True Camping Lisboa does suffer from road noise. It’s surrounded by major roads, but once you are within the campsite grounds, noise pollution aside, you might think you are in the countryside.
Camping Lisboa is vast – probably the largest campsite I’ve ever stayed in, and as such, during quiet periods at least, it’s easy to find a quiet enclave without another happy camper in site.
Set on a hill, 6km from the centre of Lisbon, there are regular buses that pass just outside the gates of Camping Lisboa to take you to the capital and return you tired and happy, some hours later. The buses run regularly between 5.30am and 9pm towards Lisbon, with return buses available up until after midnight.
The layout of Camping Lisbon is beautiful, with so many trees it is like being in a magic forest. Many areas include parking spaces and picnic tables (for each pitch) and others are more free and easy. The free camping zones could do with having a few more electricity points, otherwise all those who drink electricity will find themselves closer to each other than they really need or want to be.
Facilities are excellent at Camping Lisboa, with large toilet blocks with hot showers, hot water in the sinks and toilet paper – which saves the ignominy of carrying a roll of toilet stationery to and from the bogs each time you have brown business to attend to. The showers are hot and the pressure is good.
There is a large pool, an airy wi-fi zone and a café/restaurant that serves hot and cold meals.
The staff is multilingual and very helpful and bursting with local knowledge.
I imagine during August it might be pretty hellish at Camping Lisboa if it gets really full, although Portuguese folk are more likely to want to holiday on the coast than in the city when it’s super hot.
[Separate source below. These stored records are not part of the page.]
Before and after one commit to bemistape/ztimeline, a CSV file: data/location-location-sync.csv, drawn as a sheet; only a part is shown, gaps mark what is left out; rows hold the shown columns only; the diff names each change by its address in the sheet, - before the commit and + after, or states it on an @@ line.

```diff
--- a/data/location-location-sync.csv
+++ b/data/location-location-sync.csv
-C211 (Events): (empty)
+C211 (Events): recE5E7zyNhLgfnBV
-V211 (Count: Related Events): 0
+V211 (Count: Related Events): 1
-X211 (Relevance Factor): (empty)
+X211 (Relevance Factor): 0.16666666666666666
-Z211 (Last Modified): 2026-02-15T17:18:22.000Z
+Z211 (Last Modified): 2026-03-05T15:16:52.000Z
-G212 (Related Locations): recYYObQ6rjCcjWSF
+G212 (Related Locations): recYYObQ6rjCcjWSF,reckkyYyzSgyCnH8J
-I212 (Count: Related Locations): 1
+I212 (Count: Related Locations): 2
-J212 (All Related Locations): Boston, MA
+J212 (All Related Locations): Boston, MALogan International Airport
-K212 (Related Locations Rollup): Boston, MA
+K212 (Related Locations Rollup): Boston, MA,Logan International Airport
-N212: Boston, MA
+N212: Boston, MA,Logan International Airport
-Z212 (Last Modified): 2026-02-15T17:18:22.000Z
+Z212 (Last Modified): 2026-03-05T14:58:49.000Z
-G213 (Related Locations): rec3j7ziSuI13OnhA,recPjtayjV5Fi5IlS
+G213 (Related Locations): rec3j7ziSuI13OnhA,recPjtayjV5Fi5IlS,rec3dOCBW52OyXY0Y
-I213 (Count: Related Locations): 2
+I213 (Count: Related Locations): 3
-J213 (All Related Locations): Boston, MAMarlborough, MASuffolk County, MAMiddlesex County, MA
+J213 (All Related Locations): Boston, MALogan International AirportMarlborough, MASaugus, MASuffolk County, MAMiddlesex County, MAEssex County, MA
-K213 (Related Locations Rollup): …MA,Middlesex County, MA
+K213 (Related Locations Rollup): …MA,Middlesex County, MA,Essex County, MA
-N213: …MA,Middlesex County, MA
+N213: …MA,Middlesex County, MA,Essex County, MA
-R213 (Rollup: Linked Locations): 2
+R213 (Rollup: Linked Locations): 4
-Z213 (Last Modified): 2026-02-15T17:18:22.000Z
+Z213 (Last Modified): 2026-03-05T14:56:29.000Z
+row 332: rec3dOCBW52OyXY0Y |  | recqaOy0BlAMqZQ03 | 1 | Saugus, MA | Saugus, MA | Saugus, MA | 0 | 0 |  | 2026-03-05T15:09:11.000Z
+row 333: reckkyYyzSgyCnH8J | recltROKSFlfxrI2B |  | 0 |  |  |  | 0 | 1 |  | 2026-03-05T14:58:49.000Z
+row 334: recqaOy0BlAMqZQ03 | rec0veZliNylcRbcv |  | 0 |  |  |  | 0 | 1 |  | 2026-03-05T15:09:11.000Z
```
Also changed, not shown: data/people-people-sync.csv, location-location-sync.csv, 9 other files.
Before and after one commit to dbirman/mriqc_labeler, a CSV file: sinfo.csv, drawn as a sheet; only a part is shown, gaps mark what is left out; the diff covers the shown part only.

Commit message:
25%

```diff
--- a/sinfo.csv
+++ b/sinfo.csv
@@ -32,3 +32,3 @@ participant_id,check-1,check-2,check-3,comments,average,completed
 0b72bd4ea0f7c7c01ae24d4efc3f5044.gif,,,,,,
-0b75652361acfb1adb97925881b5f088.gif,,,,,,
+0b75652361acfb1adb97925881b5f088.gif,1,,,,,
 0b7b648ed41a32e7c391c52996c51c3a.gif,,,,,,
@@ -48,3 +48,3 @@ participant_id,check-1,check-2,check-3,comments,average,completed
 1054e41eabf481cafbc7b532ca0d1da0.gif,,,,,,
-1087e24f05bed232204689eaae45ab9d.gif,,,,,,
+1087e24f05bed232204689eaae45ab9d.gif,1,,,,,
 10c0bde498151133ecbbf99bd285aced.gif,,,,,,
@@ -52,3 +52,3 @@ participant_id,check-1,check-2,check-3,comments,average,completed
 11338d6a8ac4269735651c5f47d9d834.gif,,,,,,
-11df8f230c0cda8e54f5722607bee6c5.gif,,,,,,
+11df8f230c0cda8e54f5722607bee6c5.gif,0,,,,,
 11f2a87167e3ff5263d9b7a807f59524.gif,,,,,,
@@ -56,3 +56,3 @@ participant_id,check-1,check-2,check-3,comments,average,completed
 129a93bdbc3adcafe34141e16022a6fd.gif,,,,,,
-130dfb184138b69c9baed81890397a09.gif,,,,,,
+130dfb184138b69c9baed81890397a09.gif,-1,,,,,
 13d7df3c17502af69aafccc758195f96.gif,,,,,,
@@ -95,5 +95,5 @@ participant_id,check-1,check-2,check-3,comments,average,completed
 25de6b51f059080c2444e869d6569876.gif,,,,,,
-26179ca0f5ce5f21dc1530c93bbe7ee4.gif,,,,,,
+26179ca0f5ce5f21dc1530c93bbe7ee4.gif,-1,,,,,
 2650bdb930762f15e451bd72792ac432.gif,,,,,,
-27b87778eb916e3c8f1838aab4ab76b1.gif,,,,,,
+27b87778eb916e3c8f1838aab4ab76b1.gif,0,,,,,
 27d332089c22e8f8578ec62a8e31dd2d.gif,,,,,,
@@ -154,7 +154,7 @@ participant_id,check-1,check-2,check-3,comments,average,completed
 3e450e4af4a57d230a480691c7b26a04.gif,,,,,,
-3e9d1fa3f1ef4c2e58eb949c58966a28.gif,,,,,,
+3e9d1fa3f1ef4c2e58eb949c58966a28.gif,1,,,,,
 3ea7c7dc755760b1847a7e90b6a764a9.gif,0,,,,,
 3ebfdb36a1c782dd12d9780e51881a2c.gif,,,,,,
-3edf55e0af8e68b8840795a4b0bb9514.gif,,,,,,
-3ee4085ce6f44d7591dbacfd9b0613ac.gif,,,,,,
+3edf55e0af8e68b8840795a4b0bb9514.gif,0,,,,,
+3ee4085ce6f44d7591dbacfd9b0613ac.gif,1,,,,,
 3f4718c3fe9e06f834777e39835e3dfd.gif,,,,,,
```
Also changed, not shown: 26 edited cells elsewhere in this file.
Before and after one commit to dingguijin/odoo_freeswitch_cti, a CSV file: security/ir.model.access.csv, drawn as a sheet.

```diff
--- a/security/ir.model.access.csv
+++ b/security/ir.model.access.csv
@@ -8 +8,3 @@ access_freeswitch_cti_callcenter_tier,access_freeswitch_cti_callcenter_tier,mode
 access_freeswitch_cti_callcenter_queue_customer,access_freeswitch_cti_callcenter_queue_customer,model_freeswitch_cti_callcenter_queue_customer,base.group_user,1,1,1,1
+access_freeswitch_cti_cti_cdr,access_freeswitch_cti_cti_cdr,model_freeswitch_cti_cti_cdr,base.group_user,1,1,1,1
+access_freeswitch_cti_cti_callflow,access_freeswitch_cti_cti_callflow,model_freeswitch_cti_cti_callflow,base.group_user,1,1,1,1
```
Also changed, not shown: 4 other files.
Camping Lisboa is a very likeable campsite with plenty of dog walking within the site. Walking slowly, it’s possible to spend an hour going around the back of the site and back if you have befurred progeny to exercise. Plenty of sticks and cones for doggies too. Whilst I’m on the subject of canines, there is a doggy hotel to one side of the site. You need to go via the main road to access it. We took Sweep in to Lisbon by taxi however, as we didn’t want the stress of parking a camper in the centre of Lisbon and didn’t want to shell out for doggie hotel bills. From the site into the very centre of the city it cost around ten euros each way. There is a charge of €1.60 for carrying a dog. The buses don’t allow doggies.